Under the Controlled Drugs and Substances Act, various drugs are sorted into “schedules” which group these drugs based on their type, and typically their severity. Whether an offence is processed summarily or by indictment depends largely on which schedule of drug was involved in the offence. This distinction is important for record suspensions (pardons), because it means the difference between waiting either five (5) or ten (10) years from the end of your sentence before being eligible to apply for a record suspension. Schedule I drugs include such harmful drugs as cocaine, opium, ketamine, etc. Although some convictions involving these serious drugs can be processed either summarily or by indictment as per the discretion of the crown, most will result in the trial being processed by indictment, and therefore the offender will be subject to a ten year wait before being eligible for a pardon. Some offences are automatically indictable, such as trafficking in a schedule I or II substance.
Below find a list of the schedules covered under the Controlled Drugs and Substances Act:
- SCHEDULE I- Cocaine, Ketamine, Opium, etc.
- SCHEDULE II- Marijuana, Cannabis resin, Cannibinol, etc.
- SCHEDULE III- Amphetamines, Methamphetamines, Mescaline, etc.
- SCHEDULE IV- Barbiturates, Benzodiazepines, Anabolic Steroids, etc.
- SCHEDULE V- Propylhexedrine (1–cyclohexyl–2–methylaminopropane) and any salt thereof
- SCHEDULE VI- Acetic anhydride, Phenylacetic acid, Potassium permanganate, etc.
- SCHEDULES VII and VIII- Lists quantities of cannabis that can determine seriousness of sentence, or whether it is processed summarily or by indictment
Drug Offences and the Measurable Benefit

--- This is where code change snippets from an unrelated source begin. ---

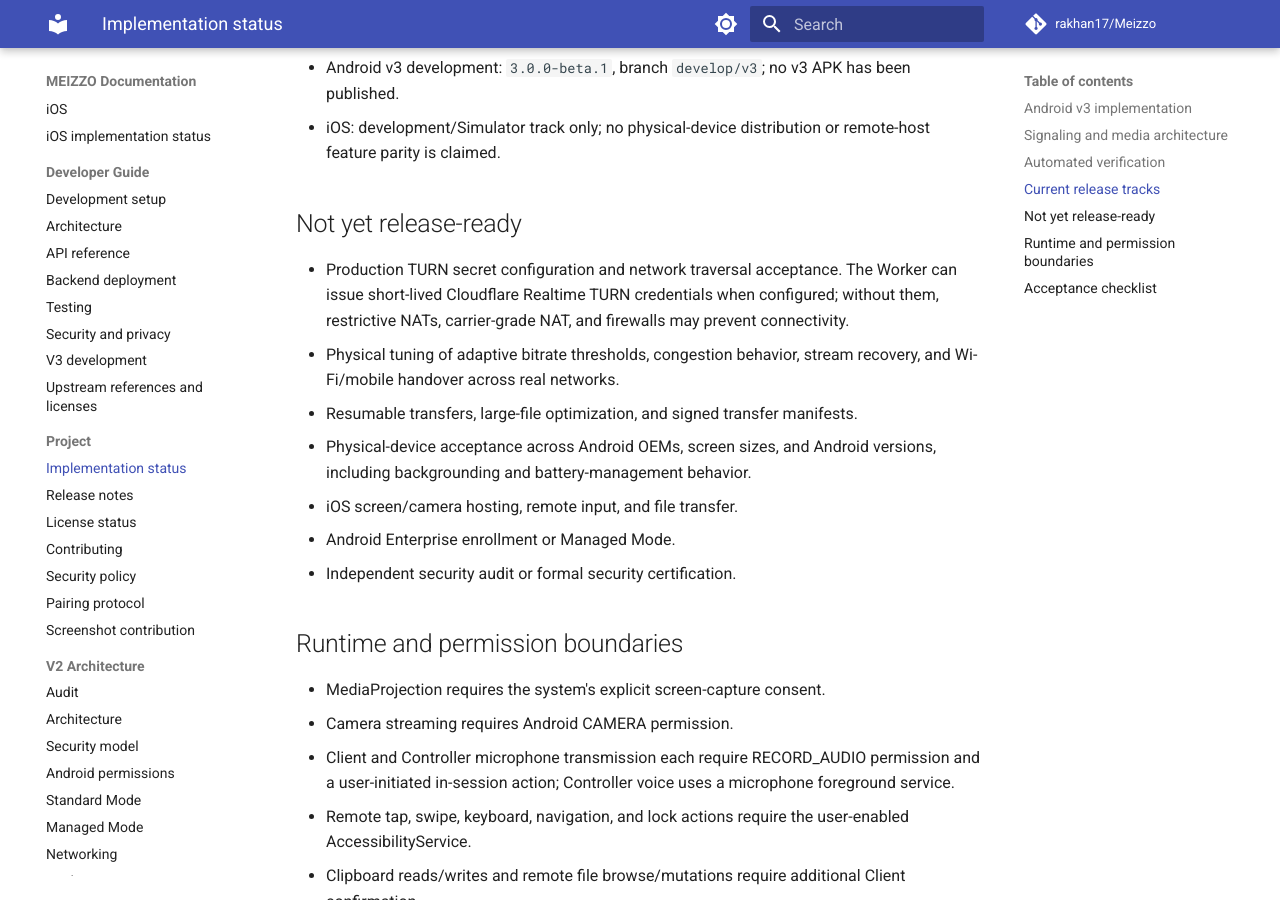
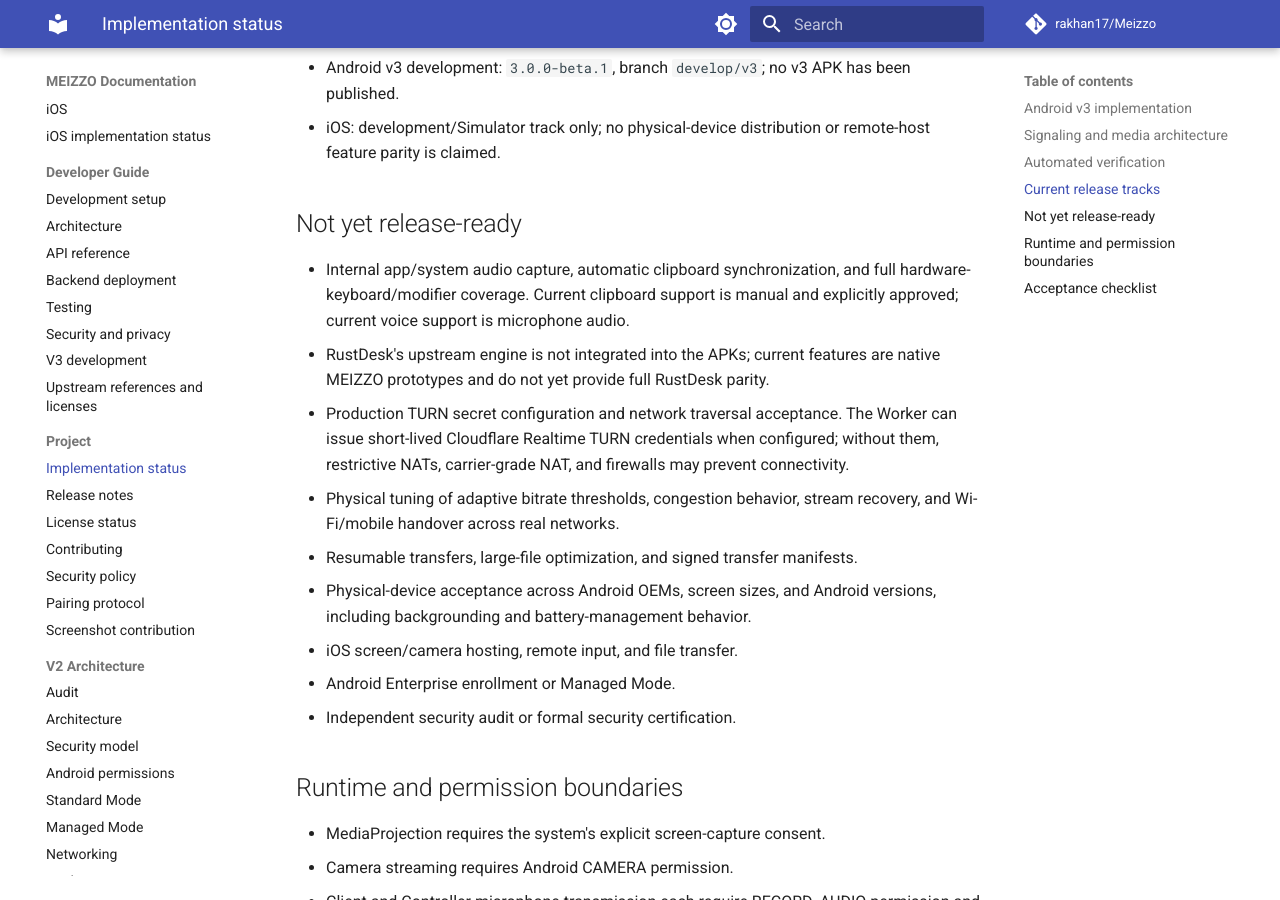
Before and after one commit to rakhan17/Meizzo, an MkDocs documentation site: the page built from docs/implementation-status.md, in a window 1280 px wide and 900 px high, scrolled down 3014 px. Built offline with MkDocs 1.6.1 and Material for MkDocs 9.7.7, drawn with Linux system fonts in a browser that asks for light colours; comment, search, counter and statistics services are not loaded.

Commit message:
List remaining RustDesk parity gaps in implementation status

```diff
--- a/docs/implementation-status.md
+++ b/docs/implementation-status.md
@@ -94,6 +94,11 @@ for real Android device testing, network traversal testing, or a security audit.
 
 ## Not yet release-ready
 
+- Internal app/system audio capture, automatic clipboard synchronization, and
+  full hardware-keyboard/modifier coverage. Current clipboard support is
+  manual and explicitly approved; current voice support is microphone audio.
+- RustDesk's upstream engine is not integrated into the APKs; current features
+  are native MEIZZO prototypes and do not yet provide full RustDesk parity.
 - Production TURN secret configuration and network traversal acceptance. The
   Worker can issue short-lived Cloudflare Realtime TURN credentials when
   configured; without them, restrictive NATs, carrier-grade NAT, and firewalls
```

Completing a pardon application requires the applicant to write personalized responses to questions posed by a document referred to as a “Measurable Benefit” form. This form asks the applicant to discuss the specifics of their offences, and in the case of drug offences the Parole Board of Canada requires the applicant to make specific mention of the amount and type of drug involved in the offence.
Drug Offences and the United States
The United States is very stringent about individuals with drug offences. All charges for drug offences,even if you weren’t convicted of these charges, can be used as a discretionary reason for denying an individual entry. Additionally, if any amount of drug is found in a vehicle attempting to cross the border, the occupants will be charged and denied entry immediately. If you have been denied into the United States based on these reasons or any other, we highly advise you contact our offices to assist you in obtaining a US entry waiver, which will allow you entry to the United States despite any previous drug charges under the Controlled Drugs and Substances Act, or the Narcotics Control Act.
If you require any more specific information regarding pardons for drug offences, have questions regarding eligibility, or any other inquires, don’t hesitate to contact our offices.